Exercise material |
=-=-=

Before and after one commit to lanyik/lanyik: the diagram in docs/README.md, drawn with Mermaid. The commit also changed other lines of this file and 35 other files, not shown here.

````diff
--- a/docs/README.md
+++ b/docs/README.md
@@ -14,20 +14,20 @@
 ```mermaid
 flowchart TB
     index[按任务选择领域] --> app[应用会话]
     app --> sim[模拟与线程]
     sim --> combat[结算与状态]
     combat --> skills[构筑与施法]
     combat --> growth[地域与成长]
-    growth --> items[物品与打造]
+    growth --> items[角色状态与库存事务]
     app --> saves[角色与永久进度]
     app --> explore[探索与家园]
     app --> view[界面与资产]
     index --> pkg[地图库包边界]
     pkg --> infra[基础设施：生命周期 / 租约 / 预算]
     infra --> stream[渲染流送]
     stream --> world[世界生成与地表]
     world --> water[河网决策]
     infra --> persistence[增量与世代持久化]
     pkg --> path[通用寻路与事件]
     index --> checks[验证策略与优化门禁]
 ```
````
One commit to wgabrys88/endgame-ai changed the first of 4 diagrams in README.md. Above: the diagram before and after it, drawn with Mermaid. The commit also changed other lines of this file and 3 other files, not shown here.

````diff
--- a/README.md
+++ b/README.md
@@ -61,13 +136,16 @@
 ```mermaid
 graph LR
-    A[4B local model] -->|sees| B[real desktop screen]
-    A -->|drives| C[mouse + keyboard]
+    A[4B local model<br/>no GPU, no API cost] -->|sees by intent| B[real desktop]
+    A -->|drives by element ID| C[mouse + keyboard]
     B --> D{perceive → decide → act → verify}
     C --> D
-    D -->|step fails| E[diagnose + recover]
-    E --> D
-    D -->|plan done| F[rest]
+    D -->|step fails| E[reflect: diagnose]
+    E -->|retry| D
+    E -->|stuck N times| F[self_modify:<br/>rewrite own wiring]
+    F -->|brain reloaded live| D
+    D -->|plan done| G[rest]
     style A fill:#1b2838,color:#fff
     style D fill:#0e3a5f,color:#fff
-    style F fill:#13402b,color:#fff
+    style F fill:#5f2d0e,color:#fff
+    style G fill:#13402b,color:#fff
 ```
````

=-=-=

What is required | Your task is to retype all of the lines above exactly.

Response |
Before and after one commit to lanyik/lanyik: the diagram in docs/README.md, drawn with Mermaid. The commit also changed other lines of this file and 35 other files, not shown here.

````diff
--- a/docs/README.md
+++ b/docs/README.md
@@ -14,20 +14,20 @@
 ```mermaid
 flowchart TB
     index[按任务选择领域] --> app[应用会话]
     app --> sim[模拟与线程]
     sim --> combat[结算与状态]
     combat --> skills[构筑与施法]
     combat --> growth[地域与成长]
-    growth --> items[物品与打造]
+    growth --> items[角色状态与库存事务]
     app --> saves[角色与永久进度]
     app --> explore[探索与家园]
     app --> view[界面与资产]
     index --> pkg[地图库包边界]
     pkg --> infra[基础设施：生命周期 / 租约 / 预算]
     infra --> stream[渲染流送]
     stream --> world[世界生成与地表]
     world --> water[河网决策]
     infra --> persistence[增量与世代持久化]
     pkg --> path[通用寻路与事件]
     index --> checks[验证策略与优化门禁]
 ```
````
One commit to wgabrys88/endgame-ai changed the first of 4 diagrams in README.md. Above: the diagram before and after it, drawn with Mermaid. The commit also changed other lines of this file and 3 other files, not shown here.

````diff
--- a/README.md
+++ b/README.md
@@ -61,13 +136,16 @@
 ```mermaid
 graph LR
-    A[4B local model] -->|sees| B[real desktop screen]
-    A -->|drives| C[mouse + keyboard]
+    A[4B local model<br/>no GPU, no API cost] -->|sees by intent| B[real desktop]
+    A -->|drives by element ID| C[mouse + keyboard]
     B --> D{perceive → decide → act → verify}
     C --> D
-    D -->|step fails| E[diagnose + recover]
-    E --> D
-    D -->|plan done| F[rest]
+    D -->|step fails| E[reflect: diagnose]
+    E -->|retry| D
+    E -->|stuck N times| F[self_modify:<br/>rewrite own wiring]
+    F -->|brain reloaded live| D
+    D -->|plan done| G[rest]
     style A fill:#1b2838,color:#fff
     style D fill:#0e3a5f,color:#fff
-    style F fill:#13402b,color:#fff
+    style F fill:#5f2d0e,color:#fff
+    style G fill:#13402b,color:#fff
 ```
````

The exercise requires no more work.